[Difference listings]

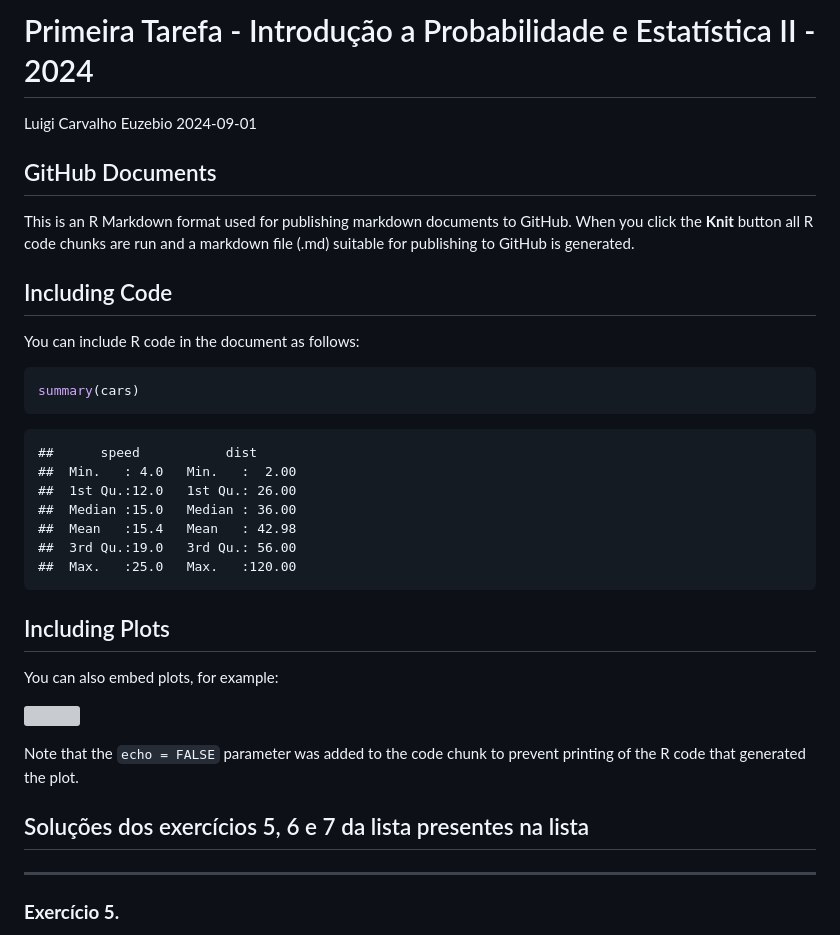
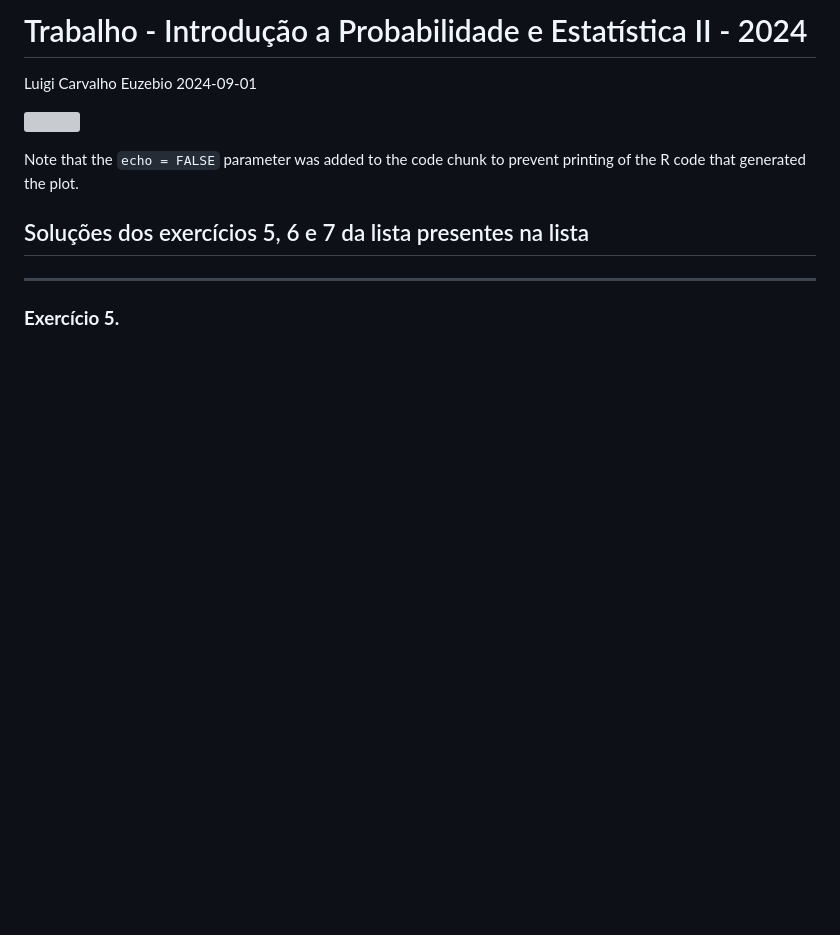
Before and after one commit to Luigiceuzebio/Matematica_e_Python, a Markdown page: Trabalho_Introdução_a_Probabilidade_II/Prob-II.md, the part around the change. Rendered like a GitHub page; blank space fills up the shorter version; grey boxes are pictures that could not be loaded.

````diff
--- a/Trabalho_Introdução_a_Probabilidade_II/Prob-II.md
+++ b/Trabalho_Introdução_a_Probabilidade_II/Prob-II.md
@@ -1,33 +1,7 @@
-Primeira Tarefa - Introdução a Probabilidade e Estatística II - 2024
+Trabalho - Introdução a Probabilidade e Estatística II - 2024
 ================
 Luigi Carvalho Euzebio
 2024-09-01
-
-## GitHub Documents
-
-This is an R Markdown format used for publishing markdown documents to
-GitHub. When you click the **Knit** button all R code chunks are run and
-a markdown file (.md) suitable for publishing to GitHub is generated.
-
-## Including Code
-
-You can include R code in the document as follows:
-
-``` r
-summary(cars)
-```
-
-    ##      speed           dist
-    ##  Min.   : 4.0   Min.   :  2.00
-    ##  1st Qu.:12.0   1st Qu.: 26.00
-    ##  Median :15.0   Median : 36.00
-    ##  Mean   :15.4   Mean   : 42.98
-    ##  3rd Qu.:19.0   3rd Qu.: 56.00
-    ##  Max.   :25.0   Max.   :120.00
-
-## Including Plots
-
-You can also embed plots, for example:
 
 ![](Prob-II_files/figure-gfm/pressure-1.png)<!-- -->
 
````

**Problem to solve**
Reprint the data verbatim, pictures excluded.

**Answer area**
Before and after one commit to Luigiceuzebio/Matematica_e_Python, a Markdown page: Trabalho_Introdução_a_Probabilidade_II/Prob-II.md, the part around the change. Rendered like a GitHub page; blank space fills up the shorter version; grey boxes are pictures that could not be loaded.

````diff
--- a/Trabalho_Introdução_a_Probabilidade_II/Prob-II.md
+++ b/Trabalho_Introdução_a_Probabilidade_II/Prob-II.md
@@ -1,33 +1,7 @@
-Primeira Tarefa - Introdução a Probabilidade e Estatística II - 2024
+Trabalho - Introdução a Probabilidade e Estatística II - 2024
 ================
 Luigi Carvalho Euzebio
 2024-09-01
-
-## GitHub Documents
-
-This is an R Markdown format used for publishing markdown documents to
-GitHub. When you click the **Knit** button all R code chunks are run and
-a markdown file (.md) suitable for publishing to GitHub is generated.
-
-## Including Code
-
-You can include R code in the document as follows:
-
-``` r
-summary(cars)
-```
-
-    ##      speed           dist
-    ##  Min.   : 4.0   Min.   :  2.00
-    ##  1st Qu.:12.0   1st Qu.: 26.00
-    ##  Median :15.0   Median : 36.00
-    ##  Mean   :15.4   Mean   : 42.98
-    ##  3rd Qu.:19.0   3rd Qu.: 56.00
-    ##  Max.   :25.0   Max.   :120.00
-
-## Including Plots
-
-You can also embed plots, for example:
 
 ![](Prob-II_files/figure-gfm/pressure-1.png)<!-- -->
 
````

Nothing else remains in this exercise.